Spread your risk

Diversification is another key way to spread risk in your portfolio. By holding a mixture of assets and geographies you should be able to mitigate losses in one area with good performance in others. It is worth bearing in mind that asset classes are more correlated than in the past, so it is likely that some contagion will occur if one part of your portfolio suffers.

Investing in funds run by good active managers and in less crowded investment styles could offer some protection against downside. In areas that look stretched, there are stocks and sectors you can avoid when you are concerned.

Mr Hollands says that he would avoid broad US index tracker funds just now, as these are exposed to the most expensive stocks. Instead he would seek value managers.

"Traditional, broad trackers are inherently chasing the assets that have grown by the most, meaning you will feel the full brunt of the downside if there is a sell-off," he explains. "In recent years it has been very popular to use an S&P 500 tracker fund to get US exposure, but if you share the view that the market is expensive you might want to choose a fund with a value approach or an exchange traded fund (ETF) with a value tilt."

Examples include PowerShares FTSE Rafi US 1000 UCITS ETF (PRUS), which tracks an index that uses fundamental measures such as company size, sales, cash flow and dividends to determine a stock's weight in it.

Mr Yearsley adds: "I am nervous about valuations in the US market and was considering selling my exposure recently. However, when I looked at the fund I hold - Legg Mason IF Clearbridge US Equity (GB00B8F2KD97) - it was on a price/earnings ratio (PE) of 15, in contrast to the market on a PE ratio of 21, so there is really no need to sell as I am not investing in very expensive stocks via that fund. In any market you can hold a mixture of styles of fund, and should hold different styles to achieve diversification."

Active fund managers can also take defensive measures such as holding a greater proportion of their fund in cash. Mr Hollands says a large number of fund managers in the US and UK are currently running fairly high cash weightings, including John Wood, the experienced manager of JO Hambro UK Opportunities (GB00B95HP811). At the end of May this fund had 27.9 per cent of its assets in cash.

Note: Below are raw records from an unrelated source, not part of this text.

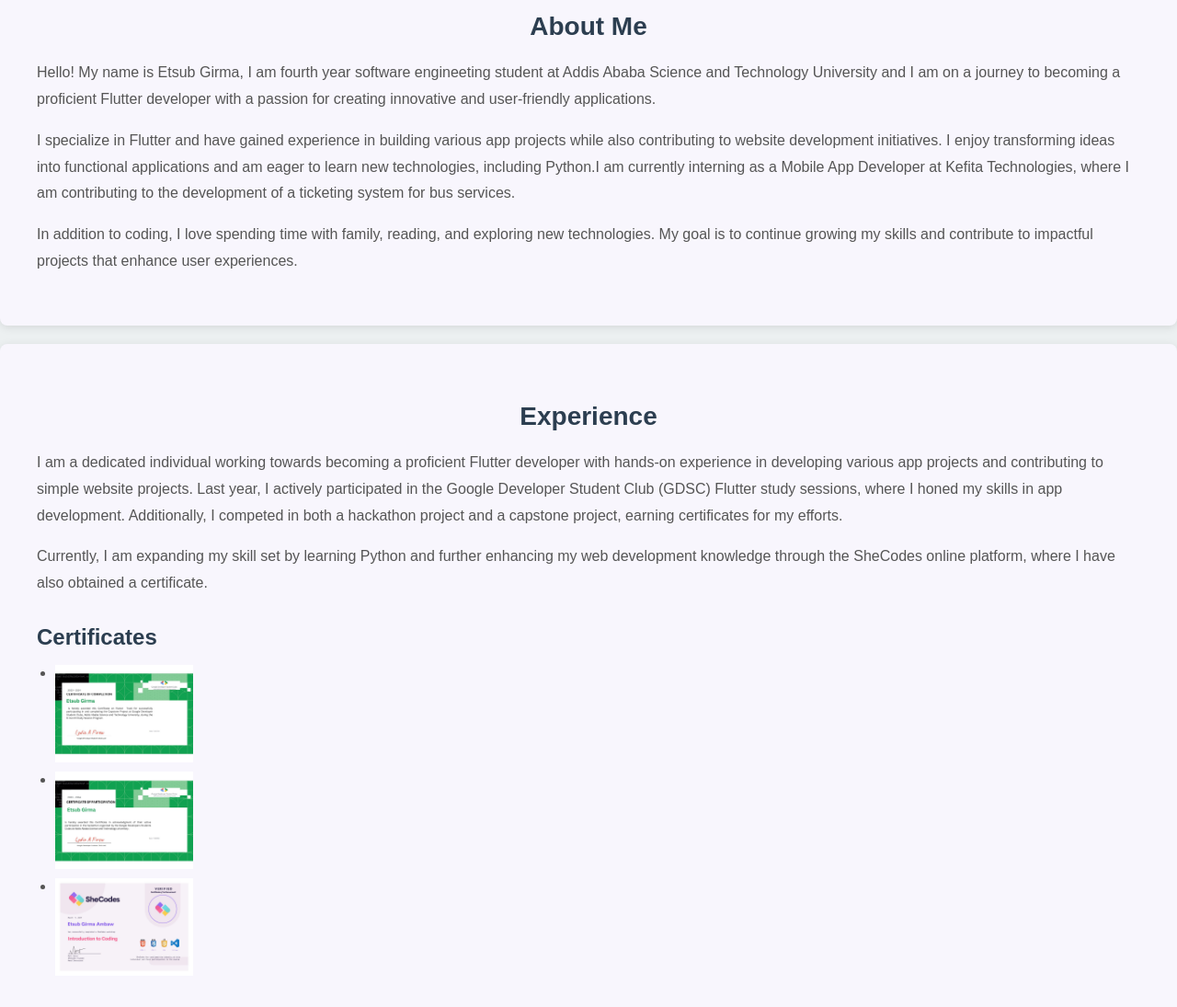
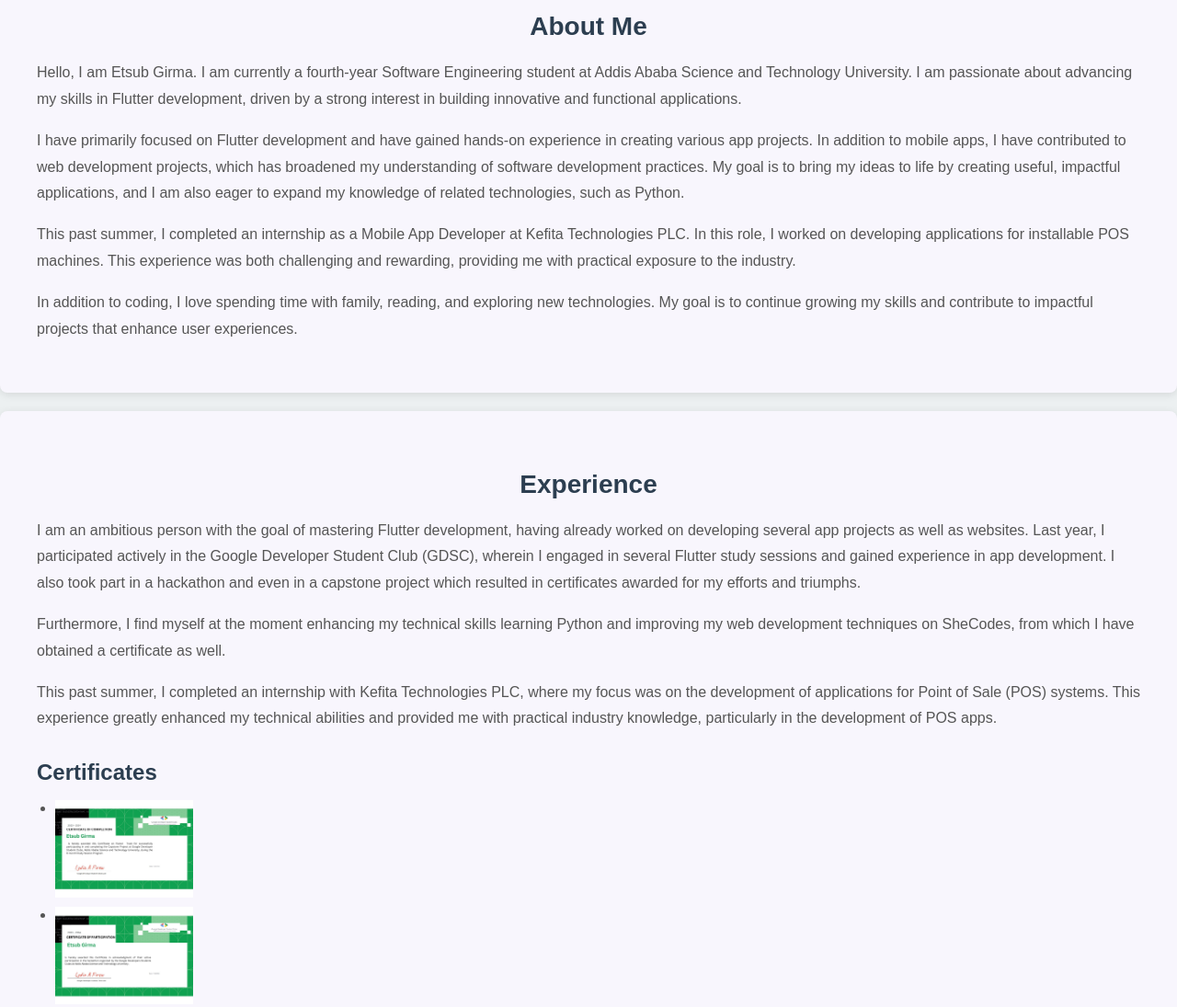
Before and after one commit to etsuamb/portfolio, a plain HTML site: page index.html in a window 1280 px wide. Shown: the part 440-1535 px from the top of the page at 92% size. Drawn offline with Linux system fonts and the light colour scheme.

Commit message:
added-certifiate and improved texts

```diff
--- a/index.html
+++ b/index.html
@@ -23,8 +23,11 @@
 
     <section id="about" class="about-section">
         <h1>About Me</h1>
-        <p>Hello! My name is Etsub Girma, I am fourth year software engineeting student at Addis Ababa Science and Technology University and I am on a journey to becoming a proficient Flutter developer with a passion for creating innovative and user-friendly applications.</p>
-        <p>I specialize in Flutter and have gained experience in building various app projects while also contributing to website development initiatives. I enjoy transforming ideas into functional applications and am eager to learn new technologies, including Python.I am currently interning as a Mobile App Developer at Kefita Technologies, where I am contributing to the development of a ticketing system for bus services.
+        <p>Hello, I am Etsub Girma. I am currently a fourth-year Software Engineering student at Addis Ababa Science and Technology University. I am passionate about advancing my skills in Flutter development, driven by a strong interest in building innovative and functional applications.</p>
+
+        <p>I have primarily focused on Flutter development and have gained hands-on experience in creating various app projects. In addition to mobile apps, I have contributed to web development projects, which has broadened my understanding of software development practices. My goal is to bring my ideas to life by creating useful, impactful applications, and I am also eager to expand my knowledge of related technologies, such as Python.</p>
+
+        <p>This past summer, I completed an internship as a Mobile App Developer at Kefita Technologies PLC. In this role, I worked on developing applications for installable POS machines. This experience was both challenging and rewarding, providing me with practical exposure to the industry.</p>
 
 </p>
         <p>In addition to coding, I love spending time with family, reading, and exploring new technologies. My goal is to continue growing my skills and contribute to impactful projects that enhance user experiences. </p>
@@ -32,14 +35,18 @@
 
     <section id="experience" class="experience-section">
         <h1>Experience</h1>
-        <p>I am a dedicated individual working towards becoming a proficient Flutter developer with hands-on experience in developing various app projects and contributing to simple website projects. Last year, I actively participated in the Google Developer Student Club (GDSC) Flutter study sessions, where I honed my skills in app development. Additionally, I competed in both a hackathon project and a capstone project, earning certificates for my efforts.</p>
-        <p>Currently, I am expanding my skill set by learning Python and further enhancing my web development knowledge through the SheCodes online platform, where I have also obtained a certificate.</p>
+        <p>I am an ambitious person with the goal of mastering Flutter development, having already worked on developing several app projects as well as websites. Last year, I participated actively in the Google Developer Student Club (GDSC), wherein I engaged in several Flutter study sessions and gained experience in app development. I also took part in a hackathon and even in a capstone project which resulted in certificates awarded for my efforts and triumphs.</p>
+
+<p>Furthermore, I find myself at the moment enhancing my technical skills learning Python and improving my web development techniques on SheCodes, from which I have obtained a certificate as well.</p>
+
+<p>This past summer, I completed an internship with Kefita Technologies PLC, where my focus was on the development of applications for Point of Sale (POS) systems. This experience greatly enhanced my technical abilities and provided me with practical industry knowledge, particularly in the development of POS apps.</p>
 
         <h2>Certificates</h2>
         <ul>
             <li><img src="Images/capstone-certificate.jpg" alt="GDSC Capstone Project Certificate" class="cert-image"></li>
             <li><img src="Images\hackatone-certificate.jpg" alt="SheCodes Certificate" class="cert-image"></li>
             <li><img src="Images\shecodes.jpg" alt="SheCodes Certificate" class="cert-image"></li>
+            <li><img src="Images\advanced-certificate.jpg" alt="SheCodes Certificate" class="cert-image"></li>
         </ul>
     </section>
 
@@ -48,7 +55,7 @@
     <h2>Below are a selection of projects from my diverse projects that exemplify my skills and expertise</h2>
     <div class="project-category">
         <h2>Flutter UI'S</h2>
-        <div class="space"></div> <!-- Added line space -->
+        <div class="space"></div>
 
         <div class="project">
             <h3>Flutter Booking Page</h3>
```
Also changed, not shown: Images/advanced-certificate.jpg (added), Images/photo.jpg (added).
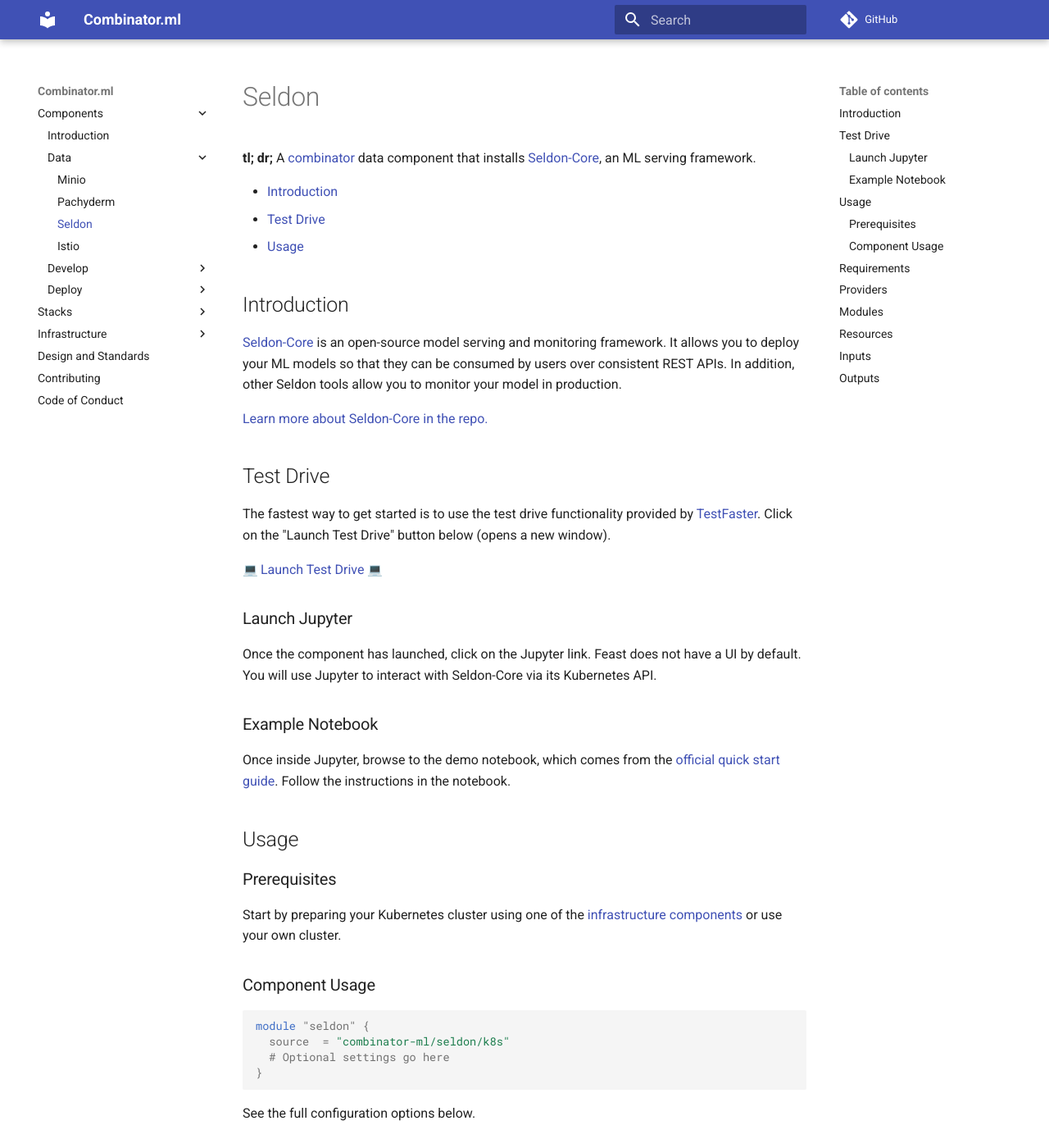
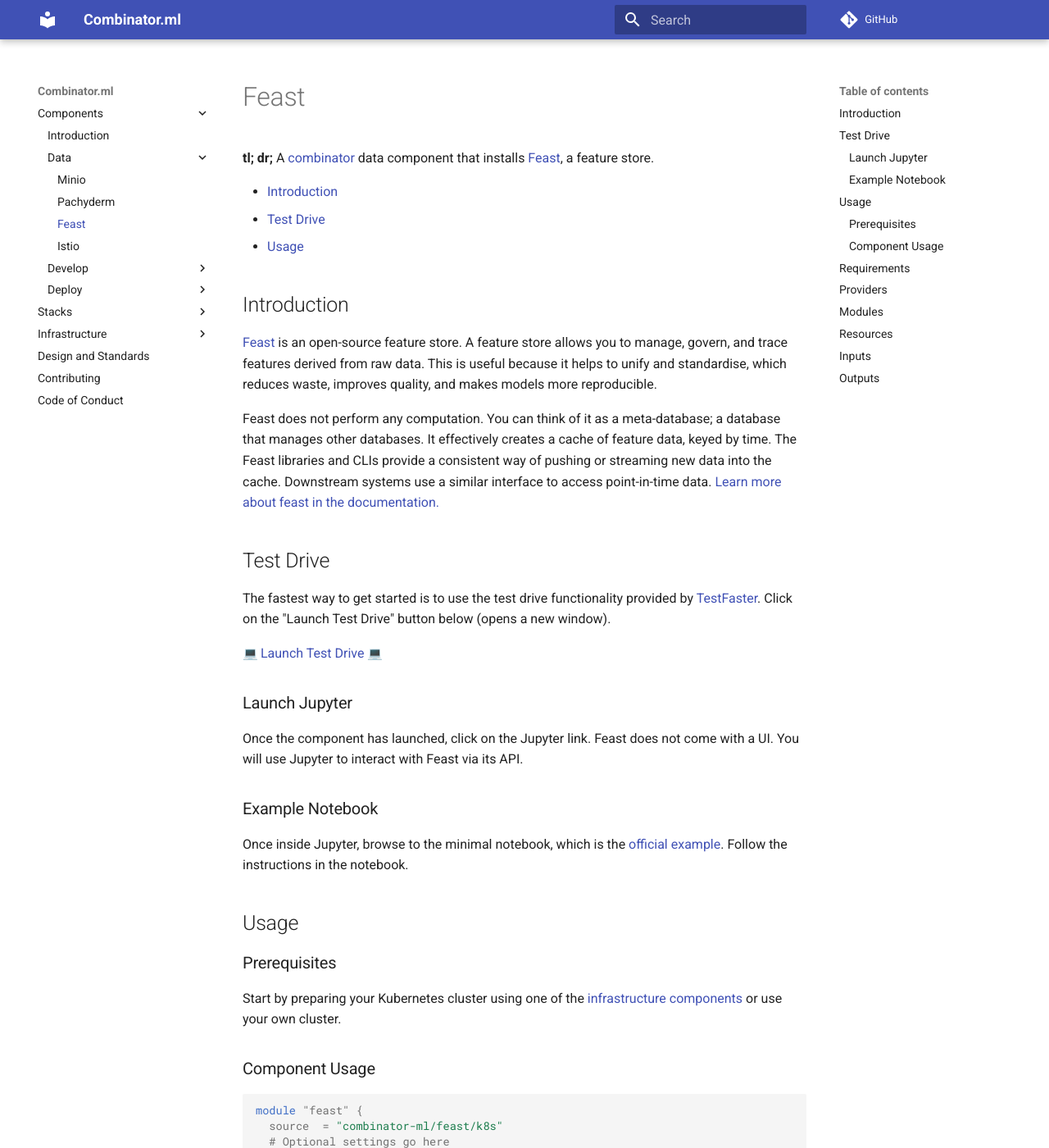
Before and after one commit to combinator-ml/combinator, an MkDocs documentation site: the page built from docs/components/data/feast.md, in a window 1280 px wide and 1400 px high. Shown: the whole window at 82% size. Built offline with MkDocs 1.6.1 and Material for MkDocs 9.7.7, drawn with Linux system fonts in a browser that asks for light colours; emoji names are drawn with the system emoji font; comment, search, counter and statistics services are not loaded; some of the changed text lies outside the part shown.

Commit message:
docs: auto-update docs from combinator-ml/terraform-k8s-feast

````diff
--- a/docs/components/data/feast.md
+++ b/docs/components/data/feast.md
@@ -1,6 +1,6 @@
-# Seldon
+# Feast
 
-**tl; dr;** A [combinator](https://combinator.ml) data component that installs [Seldon-Core](https://www.seldon.io/tech/products/core/), an ML serving framework.
+**tl; dr;** A [combinator](https://combinator.ml) data component that installs [Feast](https://feast.dev), a feature store.
 
 - [Introduction](#introduction)
 - [Test Drive](#test-drive)
@@ -8,23 +8,23 @@
 
 ## Introduction
 
-[Seldon-Core](https://www.seldon.io/tech/products/core/) is an open-source model serving and monitoring framework. It allows you to deploy your ML models so that they can be consumed by users over consistent REST APIs. In addition, other Seldon tools allow you to monitor your model in production.
+[Feast](https://feast.dev) is an open-source feature store. A feature store allows you to manage, govern, and trace features derived from raw data. This is useful because it helps to unify and standardise, which reduces waste, improves quality, and makes models more reproducible.
 
- [Learn more about Seldon-Core in the repo.](https://github.com/SeldonIO/seldon-core)
+Feast does not perform any computation. You can think of it as a meta-database; a database that manages other databases. It effectively creates a cache of feature data, keyed by time. The Feast libraries and CLIs provide a consistent way of pushing or streaming new data into the cache. Downstream systems use a similar interface to access point-in-time data. [Learn more about feast in the documentation.](https://docs.feast.dev)
 
 ## Test Drive
 
 The fastest way to get started is to use the test drive functionality provided by [TestFaster](https://testfaster.ci). Click on the "Launch Test Drive" button below (opens a new window).
 
-<a href="https://testfaster.ci/launch?embedded=true&amp;repo=https://github.com/combinator-ml/terraform-k8s-seldon&amp;file=examples/testfaster/.testfaster.yml" target="\_blank">:computer: Launch Test Drive :computer:</a>
+<a href="https://testfaster.ci/launch?embedded=true&amp;repo=https://github.com/combinator-ml/terraform-k8s-feast&amp;file=examples/testfaster/.testfaster.yml" target="\_blank">:computer: Launch Test Drive :computer:</a>
 
 ### Launch Jupyter
 
-Once the component has launched, click on the Jupyter link. Feast does not have a UI by default. You will use Jupyter to interact with Seldon-Core via its Kubernetes API.
+Once the component has launched, click on the Jupyter link. Feast does not come with a UI. You will use Jupyter to interact with Feast via its API.
 
 ### Example Notebook
 
-Once inside Jupyter, browse to the demo notebook, which comes from the [official quick start guide](https://docs.seldon.io/projects/seldon-core/en/v1.1.0/workflow/quickstart.html). Follow the instructions in the notebook.
+Once inside Jupyter, browse to the minimal notebook, which is the [official example](https://github.com/feast-dev/feast/tree/v0.9-branch/examples/minimal). Follow the instructions in the notebook.
 
 ## Usage
 
@@ -35,8 +35,8 @@ Start by preparing your Kubernetes cluster using one of the [infrastructure comp
 ### Component Usage
 
 ```terraform
-module "seldon" {
-  source  = "combinator-ml/seldon/k8s"
+module "feast" {
+  source  = "combinator-ml/feast/k8s"
   # Optional settings go here
 }
 ```
@@ -45,43 +45,35 @@ See the full configuration options below.
 
 ## Requirements
 
-| Name | Version |
-|------|---------|
-| helm | >= 2.0.0 |
-| kubectl | >= 1.7.0 |
-| kubernetes | >= 2.0.0 |
+No requirements.
 
 ## Providers
 
 | Name | Version |
 |------|---------|
-| helm | >= 2.0.0 |
-| kubectl | >= 1.7.0 |
-| kubernetes | >= 2.0.0 |
+| helm | n/a |
+| kubernetes | n/a |
+| random | n/a |
 
 ## Modules
 
-| Name | Source | Version |
-|------|--------|---------|
-| istio | combinator-ml/istio/k8s | 0.0.1 |
+No Modules.
 
 ## Resources
 
 | Name |
 |------|
 | [helm_release](https://registry.terraform.io/providers/hashicorp/helm/latest/docs/resources/release) |
-| [kubectl_file_documents](https://registry.terraform.io/providers/gavinbunney/kubectl/latest/docs/data-sources/file_documents) |
-| [kubectl_manifest](https://registry.terraform.io/providers/gavinbunney/kubectl/latest/docs/resources/manifest) |
 | [kubernetes_namespace](https://registry.terraform.io/providers/hashicorp/kubernetes/latest/docs/resources/namespace) |
+| [kubernetes_secret](https://registry.terraform.io/providers/hashicorp/kubernetes/latest/docs/resources/secret) |
+| [random_password](https://registry.terraform.io/providers/hashicorp/random/latest/docs/resources/password) |
 
 ## Inputs
 
 | Name | Description | Type | Default | Required |
 |------|-------------|------|---------|:--------:|
-| enable\_example\_seldon\_deployment | Enable an example seldon deployment | `bool` | `true` | no |
-| enable\_seldon\_gateway | Create an istio gateway for seldon | `bool` | `true` | no |
-| seldon\_core\_operator\_namespace | (Optional) The namespace to install the minio operator into. Defaults to minio-operator | `string` | `"seldon-system"` | no |
-| seldon\_core\_values | (Optional) List of values in raw yaml to pass to helm. | `list(string)` | `[]` | no |
+| name\_prefix | Prefix to be used when naming the different components of Feast | `string` | `"combinator"` | no |
+| namespace | (Optional) The namespace to install into. Defaults to feast. | `string` | `"feast"` | no |
 
 ## Outputs
 
````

Mr McDermott says: "If you have a low tolerance to risk you might want to invest in a more defensive equity fund or a multi-asset fund, which might fall by less than the market if it does go down. If I had new money to add to markets today I would add it to Europe, Japan, Asia and emerging market equities, rather than the US and the UK. But you need to consider your risk appetite and time horizon. If you are invested for five years and equity values are high, that poses a different set of questions and answers than if you are invested for 20 years or more. Over the long term you are likely to make money in equities."

Mr Hollands thinks you should take aggressive positions in the market when the time is right. "Be sensible, invest regularly or phase in money, and if you are convinced that markets look expensive seek out more defensive or value-style funds or a fund where the manager is holding a chunk of cash," he says.

visible-status-Standard story-url-Money_Investing in high markets_160617 .xml

By Kate Beioley ,
15 June 2017

Print this article

Advertiser reports

Register today and get...

Register today and get...
Please note terms & conditions apply